On Sunday 15th August George Thomas will depart Auckland Airport, bound for Poznan, Poland. He will be traveling 34 hours (67 hour round trip!) via Los Angeles, Frankfurt and Bangkok to represent New Zealand in the ICF Canoe Sprint World Championships www.kayak2010.com. George will be taking part in the V1 Para-canoeing event. The first time this event has been included into the Canoe world championships.
In 2005, 2 days before the Waka Ama Sprint Nationals, George was on his way home from training when his car was hit by a drunk driver. George was lucky to escape the accident alive and his permanent injuries have been debilitating. As a result of the accident his legs were broken in over 200 places, his ankles had to be permanently fused, his pelvis plated and screwed and his legs have $25,000 worth of metal holding them together. He went through much pain but never gave up the sport of Waka Ama that he loves and is deeply passionate about.
In March 2006, (only a year after his accident) George won the first Adaptive (Para) V1 500m race at the International Va’a Federation World Sprint Championships, held here in New Zealand (Lake Karapiro) and then defended that title 2 years later in Sacramento.
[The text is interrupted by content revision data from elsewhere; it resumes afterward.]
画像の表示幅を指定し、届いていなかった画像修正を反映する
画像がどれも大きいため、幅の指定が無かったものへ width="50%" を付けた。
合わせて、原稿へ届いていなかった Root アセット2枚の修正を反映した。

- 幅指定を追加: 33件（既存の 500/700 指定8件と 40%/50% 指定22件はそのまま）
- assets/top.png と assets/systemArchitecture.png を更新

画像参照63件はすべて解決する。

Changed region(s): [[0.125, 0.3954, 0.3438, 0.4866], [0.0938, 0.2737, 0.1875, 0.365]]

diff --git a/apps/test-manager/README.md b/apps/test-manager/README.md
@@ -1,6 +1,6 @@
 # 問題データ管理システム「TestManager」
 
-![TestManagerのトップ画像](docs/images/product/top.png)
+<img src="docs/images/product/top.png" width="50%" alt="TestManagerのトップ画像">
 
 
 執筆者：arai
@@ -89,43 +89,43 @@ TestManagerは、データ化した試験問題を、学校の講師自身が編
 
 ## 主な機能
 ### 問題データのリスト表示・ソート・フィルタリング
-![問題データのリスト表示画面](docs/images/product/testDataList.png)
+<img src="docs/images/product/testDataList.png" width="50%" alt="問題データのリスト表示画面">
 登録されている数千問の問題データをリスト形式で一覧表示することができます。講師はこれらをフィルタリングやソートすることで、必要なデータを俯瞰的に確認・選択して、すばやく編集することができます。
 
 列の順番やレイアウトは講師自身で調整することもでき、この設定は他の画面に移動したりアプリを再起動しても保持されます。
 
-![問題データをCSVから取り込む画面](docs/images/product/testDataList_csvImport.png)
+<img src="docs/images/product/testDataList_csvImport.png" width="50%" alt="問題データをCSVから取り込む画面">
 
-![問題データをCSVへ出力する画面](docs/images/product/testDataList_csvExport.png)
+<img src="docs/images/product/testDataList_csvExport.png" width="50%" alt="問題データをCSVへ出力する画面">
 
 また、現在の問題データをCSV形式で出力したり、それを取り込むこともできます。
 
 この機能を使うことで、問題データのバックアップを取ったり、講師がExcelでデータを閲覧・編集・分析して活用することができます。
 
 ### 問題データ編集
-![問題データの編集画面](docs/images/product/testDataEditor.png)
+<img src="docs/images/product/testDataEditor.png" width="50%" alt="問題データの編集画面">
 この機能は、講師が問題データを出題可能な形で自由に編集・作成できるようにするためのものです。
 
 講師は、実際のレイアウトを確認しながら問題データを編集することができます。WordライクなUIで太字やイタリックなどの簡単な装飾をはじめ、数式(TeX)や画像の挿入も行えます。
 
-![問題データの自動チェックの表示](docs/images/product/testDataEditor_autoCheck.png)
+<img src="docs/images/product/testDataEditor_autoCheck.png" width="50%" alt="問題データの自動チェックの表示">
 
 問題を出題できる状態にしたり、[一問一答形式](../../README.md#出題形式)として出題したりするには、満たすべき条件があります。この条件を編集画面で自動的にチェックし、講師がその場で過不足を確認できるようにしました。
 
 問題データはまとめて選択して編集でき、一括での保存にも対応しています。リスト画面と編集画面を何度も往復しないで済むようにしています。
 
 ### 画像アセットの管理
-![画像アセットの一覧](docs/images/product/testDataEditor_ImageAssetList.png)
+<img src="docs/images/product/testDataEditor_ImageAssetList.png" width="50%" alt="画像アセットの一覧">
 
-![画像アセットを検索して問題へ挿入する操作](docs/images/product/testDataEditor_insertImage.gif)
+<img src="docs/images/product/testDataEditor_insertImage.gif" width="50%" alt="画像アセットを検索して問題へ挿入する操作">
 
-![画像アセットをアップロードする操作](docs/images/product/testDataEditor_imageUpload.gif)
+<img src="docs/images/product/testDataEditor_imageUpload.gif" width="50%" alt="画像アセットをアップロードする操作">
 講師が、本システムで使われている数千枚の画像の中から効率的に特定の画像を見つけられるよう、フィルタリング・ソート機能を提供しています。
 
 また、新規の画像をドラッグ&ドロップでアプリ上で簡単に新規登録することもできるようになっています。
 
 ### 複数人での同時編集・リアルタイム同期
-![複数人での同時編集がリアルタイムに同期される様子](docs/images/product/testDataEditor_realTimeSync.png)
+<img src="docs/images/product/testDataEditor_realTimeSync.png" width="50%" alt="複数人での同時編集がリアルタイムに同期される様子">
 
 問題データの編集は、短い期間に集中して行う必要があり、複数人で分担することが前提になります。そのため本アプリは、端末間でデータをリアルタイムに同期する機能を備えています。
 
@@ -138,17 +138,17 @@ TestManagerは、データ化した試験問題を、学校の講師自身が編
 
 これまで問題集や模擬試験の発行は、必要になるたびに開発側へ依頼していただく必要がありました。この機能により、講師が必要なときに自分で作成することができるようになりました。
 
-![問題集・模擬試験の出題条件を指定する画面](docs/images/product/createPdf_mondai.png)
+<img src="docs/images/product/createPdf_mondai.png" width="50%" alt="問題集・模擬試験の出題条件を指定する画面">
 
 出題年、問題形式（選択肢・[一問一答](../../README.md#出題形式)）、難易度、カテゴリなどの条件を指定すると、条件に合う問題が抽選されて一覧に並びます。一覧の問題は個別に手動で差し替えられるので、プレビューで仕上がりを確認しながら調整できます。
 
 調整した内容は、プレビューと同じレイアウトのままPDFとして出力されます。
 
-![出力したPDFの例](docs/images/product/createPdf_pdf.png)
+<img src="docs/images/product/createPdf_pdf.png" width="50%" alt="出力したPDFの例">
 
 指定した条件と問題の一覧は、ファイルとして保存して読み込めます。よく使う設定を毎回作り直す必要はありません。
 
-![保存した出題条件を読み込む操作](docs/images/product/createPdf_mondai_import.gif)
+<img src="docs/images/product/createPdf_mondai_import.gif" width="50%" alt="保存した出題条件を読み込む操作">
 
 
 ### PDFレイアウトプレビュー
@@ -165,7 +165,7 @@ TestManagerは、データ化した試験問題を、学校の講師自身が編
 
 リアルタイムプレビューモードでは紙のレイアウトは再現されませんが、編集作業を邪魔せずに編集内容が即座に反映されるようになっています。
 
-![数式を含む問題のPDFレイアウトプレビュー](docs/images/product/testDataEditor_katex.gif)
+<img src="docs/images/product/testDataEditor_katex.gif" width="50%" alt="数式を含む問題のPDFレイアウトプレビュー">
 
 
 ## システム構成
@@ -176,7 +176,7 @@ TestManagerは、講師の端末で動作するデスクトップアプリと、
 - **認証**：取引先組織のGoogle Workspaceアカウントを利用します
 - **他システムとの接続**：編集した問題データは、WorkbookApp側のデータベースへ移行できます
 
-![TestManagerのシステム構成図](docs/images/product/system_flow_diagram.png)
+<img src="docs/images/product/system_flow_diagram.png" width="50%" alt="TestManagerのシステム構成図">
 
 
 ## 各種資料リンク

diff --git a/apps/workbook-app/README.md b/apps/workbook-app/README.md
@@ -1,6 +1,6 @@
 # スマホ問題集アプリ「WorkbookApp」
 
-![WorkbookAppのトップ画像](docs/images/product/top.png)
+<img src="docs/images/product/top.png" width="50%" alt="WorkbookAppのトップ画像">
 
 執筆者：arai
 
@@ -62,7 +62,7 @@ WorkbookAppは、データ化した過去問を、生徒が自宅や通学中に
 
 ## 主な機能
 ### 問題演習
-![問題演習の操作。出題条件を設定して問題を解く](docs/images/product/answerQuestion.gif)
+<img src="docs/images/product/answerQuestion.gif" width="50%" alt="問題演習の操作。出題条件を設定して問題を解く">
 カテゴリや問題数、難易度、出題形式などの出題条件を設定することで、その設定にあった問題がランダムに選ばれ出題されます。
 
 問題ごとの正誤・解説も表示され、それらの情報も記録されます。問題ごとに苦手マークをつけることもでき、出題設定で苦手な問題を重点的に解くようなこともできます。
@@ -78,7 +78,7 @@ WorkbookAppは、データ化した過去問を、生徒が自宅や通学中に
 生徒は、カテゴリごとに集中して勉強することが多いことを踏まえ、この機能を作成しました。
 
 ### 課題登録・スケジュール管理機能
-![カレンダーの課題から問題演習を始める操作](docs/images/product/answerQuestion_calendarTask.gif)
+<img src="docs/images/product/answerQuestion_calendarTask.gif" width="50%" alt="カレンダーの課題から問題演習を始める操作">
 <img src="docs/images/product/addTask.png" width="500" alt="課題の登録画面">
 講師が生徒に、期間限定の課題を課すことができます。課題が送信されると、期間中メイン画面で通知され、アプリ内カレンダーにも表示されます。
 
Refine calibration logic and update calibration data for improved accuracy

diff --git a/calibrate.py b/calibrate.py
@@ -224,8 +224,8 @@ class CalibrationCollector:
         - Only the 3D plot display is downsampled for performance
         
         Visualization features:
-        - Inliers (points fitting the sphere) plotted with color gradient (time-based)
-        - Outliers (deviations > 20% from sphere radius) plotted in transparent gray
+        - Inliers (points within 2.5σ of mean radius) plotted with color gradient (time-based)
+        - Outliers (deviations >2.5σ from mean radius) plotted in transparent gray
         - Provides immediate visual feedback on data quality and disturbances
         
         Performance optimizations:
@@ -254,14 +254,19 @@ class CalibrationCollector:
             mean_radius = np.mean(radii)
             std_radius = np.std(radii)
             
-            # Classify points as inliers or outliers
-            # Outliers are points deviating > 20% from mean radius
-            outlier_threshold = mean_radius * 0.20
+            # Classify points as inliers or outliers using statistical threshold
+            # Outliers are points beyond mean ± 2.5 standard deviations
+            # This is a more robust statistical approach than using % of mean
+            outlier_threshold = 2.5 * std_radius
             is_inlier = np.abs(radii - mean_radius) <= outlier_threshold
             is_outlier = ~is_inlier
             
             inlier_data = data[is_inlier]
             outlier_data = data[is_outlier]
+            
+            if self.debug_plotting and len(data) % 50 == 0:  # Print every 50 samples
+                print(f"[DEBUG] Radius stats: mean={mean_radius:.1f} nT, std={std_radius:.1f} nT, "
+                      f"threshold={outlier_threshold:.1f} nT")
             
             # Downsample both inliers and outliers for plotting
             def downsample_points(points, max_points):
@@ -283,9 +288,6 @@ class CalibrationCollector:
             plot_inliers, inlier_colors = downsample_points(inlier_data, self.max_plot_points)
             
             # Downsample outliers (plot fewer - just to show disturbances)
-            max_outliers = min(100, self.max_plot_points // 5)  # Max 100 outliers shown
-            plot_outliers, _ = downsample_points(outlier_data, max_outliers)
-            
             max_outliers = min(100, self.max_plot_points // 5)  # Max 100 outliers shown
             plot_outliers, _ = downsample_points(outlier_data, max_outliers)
Earlier this year George competed at the IVF World Championships in the Para (adaptive) V1 500m event and again won the gold medal.
George is also an accomplished coach and has coached many junior teams from Rotorua and surrounding regions to National Secondary School title championships, National club championships and gold medals at World Sprint Championships.
All of George’s family are heavily involved in Waka Ama, his son (Tyrin) is the National open mens’ champion and his daughter (Dale) recently competed in Tahiti against some of the best paddlers Tahiti has to offer.
Over the past 2 years the International Va’a Federation and the International Canoe Federation have been working closely together to try to include V1 into the Para-canoe programme. The V1 (‘V’ short for Va’a – the Tahitian term for single person Waka Ama or Outrigger canoe) is a Polynesian watercraft that is 1000’s of years old. It has an ama or outrigger attached to the left hand side of the hull , making the vessel very stable and the ideal craft for adaptive or Paralympic paddlers.
There are many countries who now compete in Waka Ama on the world stage and Paralympic numbers are growing too, Italy, Hawaii, England, Canada, California, Australia all have sent paddlers to compete in Para (adaptive ) races since 2004.
Nga Kaihoe o Aotearoa fully support George in his journey. We would love to be able to send someone with him on this epic trip from Rotorua to Poland however the cost (around $5000) prevents us from being able to send anyone with him this time.
The New Zealand Canoe Federation and the International Canoe Federation have been very supportive and the NZ Waka Ama community are appreciative of the efforts they have gone to, to assist George to get to Poland.